◆ Excerpted records
::::::::::

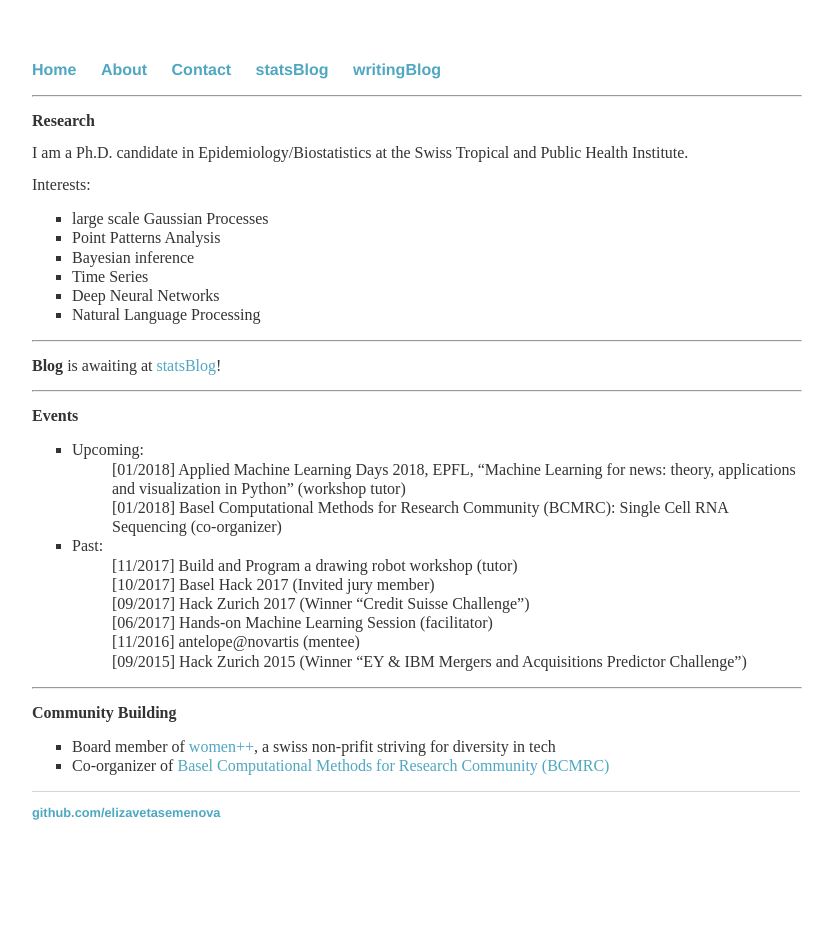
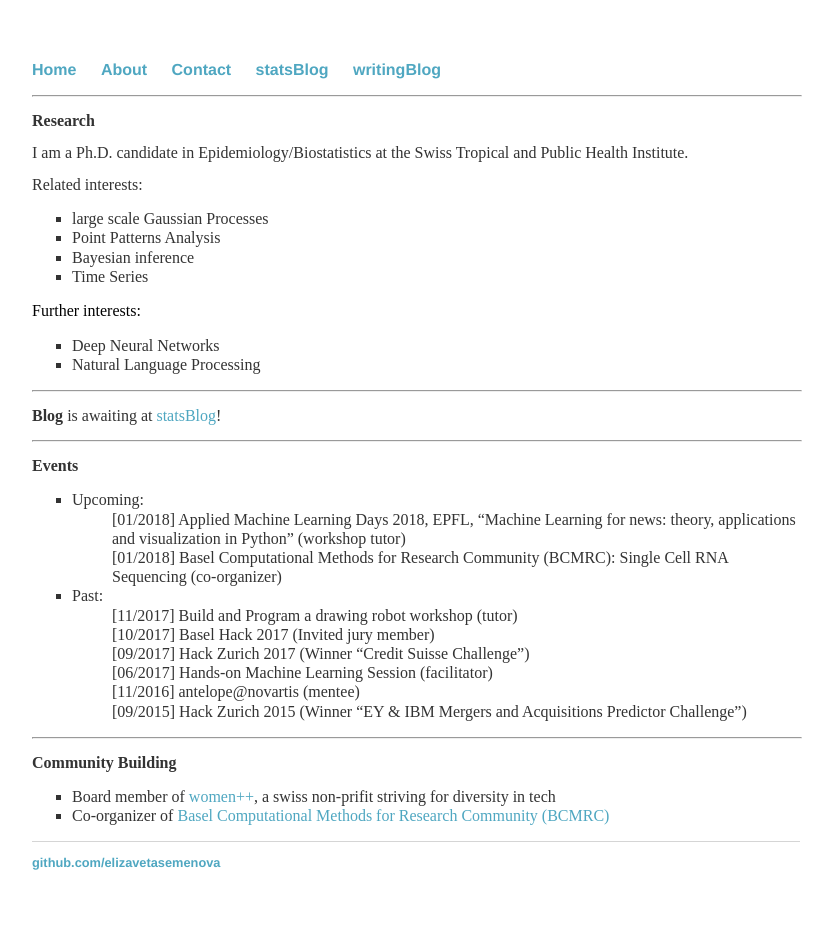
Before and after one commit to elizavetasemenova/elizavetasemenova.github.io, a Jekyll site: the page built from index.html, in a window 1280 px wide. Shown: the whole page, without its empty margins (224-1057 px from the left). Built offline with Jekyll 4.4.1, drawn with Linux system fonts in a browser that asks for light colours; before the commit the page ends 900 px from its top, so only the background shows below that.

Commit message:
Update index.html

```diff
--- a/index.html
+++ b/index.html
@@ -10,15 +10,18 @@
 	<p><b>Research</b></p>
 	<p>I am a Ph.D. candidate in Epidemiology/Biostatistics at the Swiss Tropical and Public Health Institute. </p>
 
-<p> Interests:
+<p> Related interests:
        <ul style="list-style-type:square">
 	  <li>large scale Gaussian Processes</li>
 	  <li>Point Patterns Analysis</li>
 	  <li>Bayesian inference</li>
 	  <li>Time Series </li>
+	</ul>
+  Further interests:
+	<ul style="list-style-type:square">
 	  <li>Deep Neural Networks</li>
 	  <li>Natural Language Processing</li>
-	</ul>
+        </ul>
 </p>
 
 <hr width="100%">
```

::::::::::

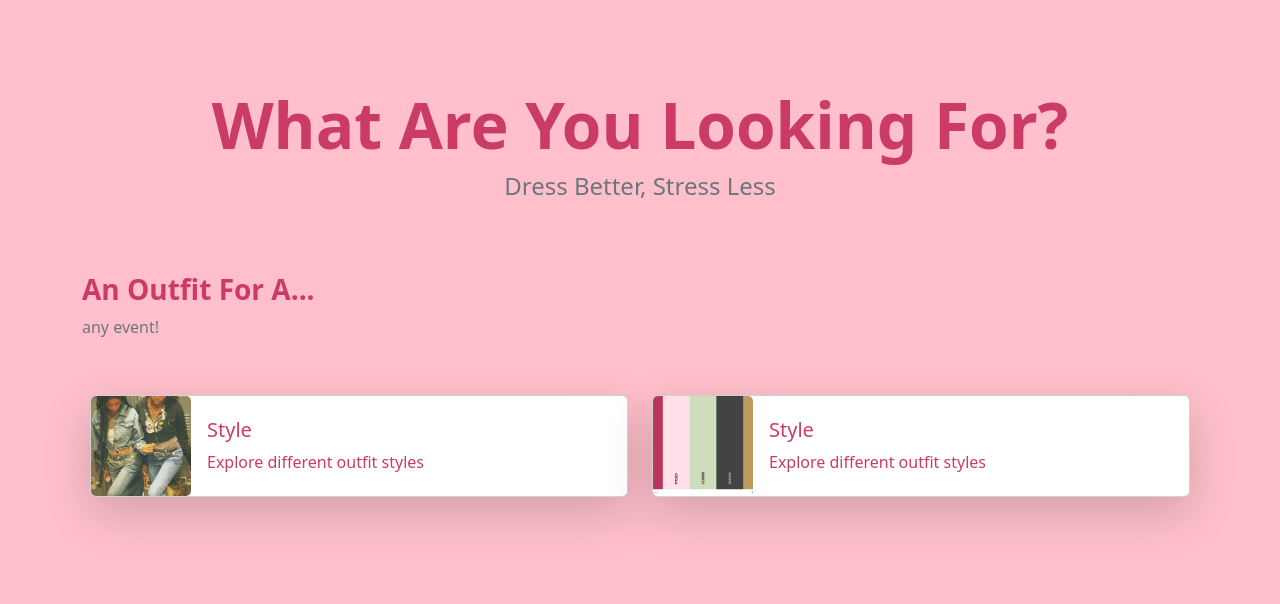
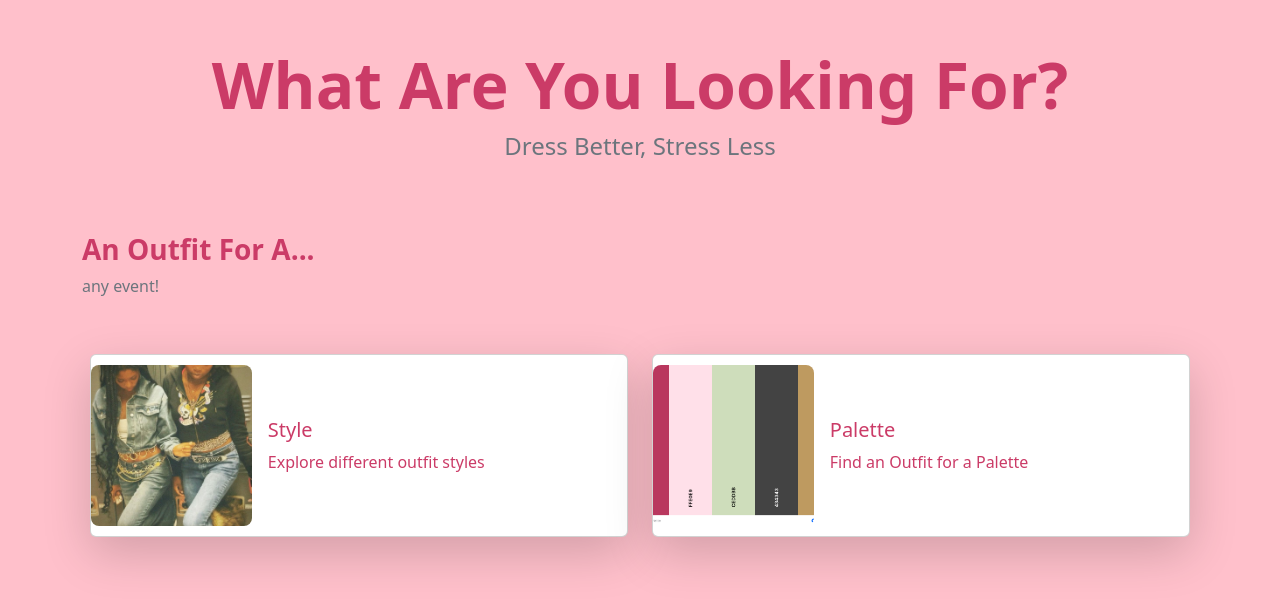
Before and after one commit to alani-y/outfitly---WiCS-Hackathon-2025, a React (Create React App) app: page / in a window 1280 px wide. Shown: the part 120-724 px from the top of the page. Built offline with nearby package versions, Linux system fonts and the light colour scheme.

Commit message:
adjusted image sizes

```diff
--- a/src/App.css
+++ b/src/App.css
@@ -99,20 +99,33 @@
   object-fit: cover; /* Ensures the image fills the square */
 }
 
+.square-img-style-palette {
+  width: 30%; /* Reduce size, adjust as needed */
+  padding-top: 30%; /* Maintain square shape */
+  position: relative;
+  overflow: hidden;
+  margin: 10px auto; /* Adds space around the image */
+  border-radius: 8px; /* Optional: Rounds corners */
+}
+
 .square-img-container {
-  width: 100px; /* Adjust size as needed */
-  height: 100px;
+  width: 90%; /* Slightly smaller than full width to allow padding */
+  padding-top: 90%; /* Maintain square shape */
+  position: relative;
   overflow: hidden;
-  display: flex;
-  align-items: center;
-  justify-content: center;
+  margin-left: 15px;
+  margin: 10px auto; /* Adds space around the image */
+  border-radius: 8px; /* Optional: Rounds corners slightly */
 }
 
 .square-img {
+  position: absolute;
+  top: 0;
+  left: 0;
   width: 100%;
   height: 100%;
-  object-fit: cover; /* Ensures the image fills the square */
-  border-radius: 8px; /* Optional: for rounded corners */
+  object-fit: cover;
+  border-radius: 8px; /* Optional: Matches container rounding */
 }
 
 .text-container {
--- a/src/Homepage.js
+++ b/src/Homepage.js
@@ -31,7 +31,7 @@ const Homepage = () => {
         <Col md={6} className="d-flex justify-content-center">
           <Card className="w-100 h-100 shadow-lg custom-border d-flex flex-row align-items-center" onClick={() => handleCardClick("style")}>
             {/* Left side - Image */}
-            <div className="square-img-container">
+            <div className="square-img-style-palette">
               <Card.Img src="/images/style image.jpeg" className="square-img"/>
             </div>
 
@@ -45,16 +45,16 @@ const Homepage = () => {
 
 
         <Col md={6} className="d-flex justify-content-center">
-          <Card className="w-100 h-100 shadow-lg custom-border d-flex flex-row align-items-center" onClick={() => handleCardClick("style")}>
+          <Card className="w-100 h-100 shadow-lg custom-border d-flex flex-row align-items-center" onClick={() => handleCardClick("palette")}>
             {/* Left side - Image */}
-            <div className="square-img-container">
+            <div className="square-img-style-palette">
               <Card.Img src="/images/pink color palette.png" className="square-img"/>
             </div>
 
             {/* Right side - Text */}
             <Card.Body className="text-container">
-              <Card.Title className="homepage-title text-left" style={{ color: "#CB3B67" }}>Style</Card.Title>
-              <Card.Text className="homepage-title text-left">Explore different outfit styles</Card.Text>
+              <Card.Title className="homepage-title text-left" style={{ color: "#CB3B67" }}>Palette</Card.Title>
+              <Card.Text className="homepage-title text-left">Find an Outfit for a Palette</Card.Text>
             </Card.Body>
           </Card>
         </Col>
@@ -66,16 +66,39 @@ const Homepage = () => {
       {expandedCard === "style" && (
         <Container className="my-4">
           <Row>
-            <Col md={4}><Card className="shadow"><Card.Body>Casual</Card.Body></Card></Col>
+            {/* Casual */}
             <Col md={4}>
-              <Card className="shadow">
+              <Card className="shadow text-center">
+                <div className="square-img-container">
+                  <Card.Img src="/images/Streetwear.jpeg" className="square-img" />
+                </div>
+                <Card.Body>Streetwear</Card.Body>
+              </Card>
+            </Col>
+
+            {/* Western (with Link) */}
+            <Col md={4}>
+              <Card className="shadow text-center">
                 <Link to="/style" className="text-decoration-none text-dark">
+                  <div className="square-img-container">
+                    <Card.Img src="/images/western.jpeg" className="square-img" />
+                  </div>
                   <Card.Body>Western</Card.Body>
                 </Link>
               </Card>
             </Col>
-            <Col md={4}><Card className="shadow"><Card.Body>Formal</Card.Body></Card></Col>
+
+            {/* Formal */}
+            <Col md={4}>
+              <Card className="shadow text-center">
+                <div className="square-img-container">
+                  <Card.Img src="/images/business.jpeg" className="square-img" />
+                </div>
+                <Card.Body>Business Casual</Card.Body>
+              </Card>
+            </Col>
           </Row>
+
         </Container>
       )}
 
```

::::::::::

◆ Directions for this task
Your task is to copy every line of the entries that contains the string "type".

◆ Response to the task
        <ul style="list-style-type:square">
+	<ul style="list-style-type:square">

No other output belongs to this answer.